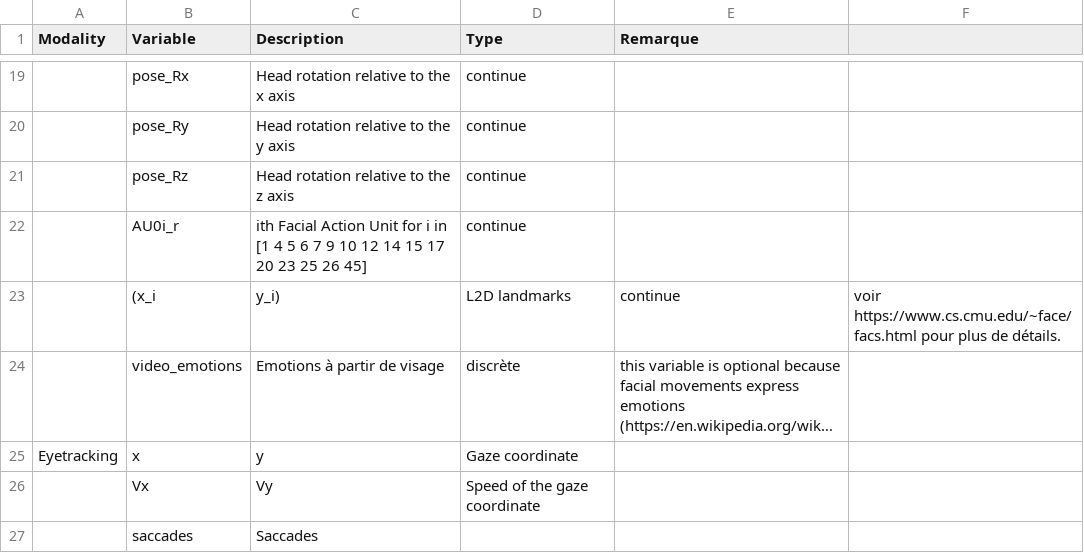
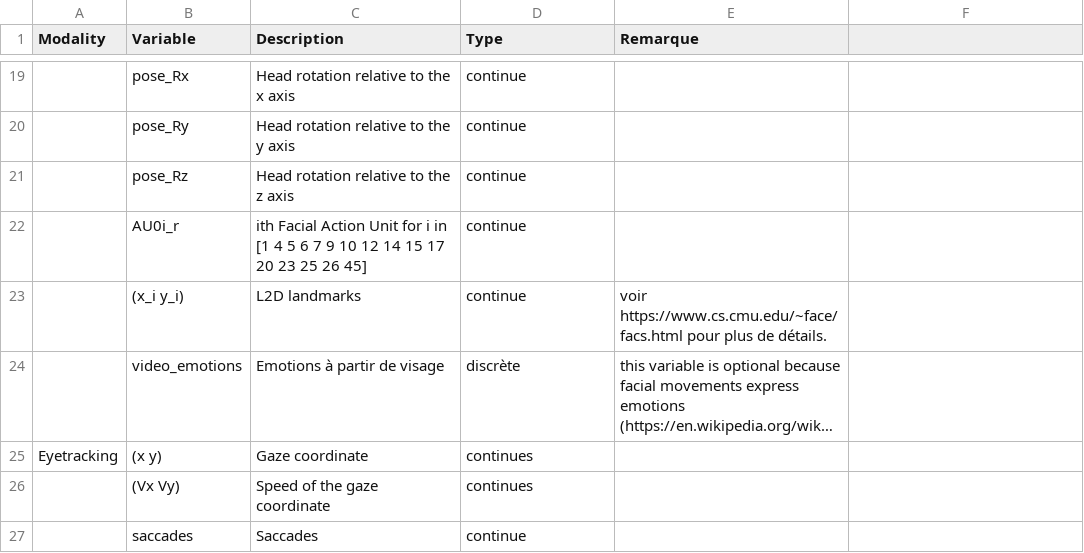
Before and after one commit to Hmamouche/NeuroTSConvers, a CSV file: description.csv, drawn as a sheet; only a part is shown, gaps mark what is left out; long unchanged cells end in …; removed rows and columns are numbered as before the commit, all else as after; the diff names each change by its address in the sheet, - before the commit and + after, or states it on an @@ line.

Commit message:
Update description.csv

```diff
--- a/description.csv
+++ b/description.csv
-row 23:  | (x_i | y_i) | L2D landmarks | continue | voir https://www.cs.cmu.edu/~face/facs.html pour plus de détails.
+row 23:  | (x_i y_i) | L2D landmarks | continue | voir https://www.cs.cmu.edu/~face/facs.html pour plus de détails.
-row 25: Eyetracking | x | y | Gaze coordinate
-row 26:  | Vx | Vy | Speed of the gaze coordinate
+row 25: Eyetracking | (x y) | Gaze coordinate | continues
+row 26:  | (Vx Vy) | Speed of the gaze coordinate | continues
-D27 (Type): (empty)
+D27 (Type): continue
```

Required work:
Whenever a line of the listing above holds the word "coordinate", copy that line.

Finished exercise:
-row 25: Eyetracking | x | y | Gaze coordinate
-row 26:  | Vx | Vy | Speed of the gaze coordinate
+row 25: Eyetracking | (x y) | Gaze coordinate | continues
+row 26:  | (Vx Vy) | Speed of the gaze coordinate | continues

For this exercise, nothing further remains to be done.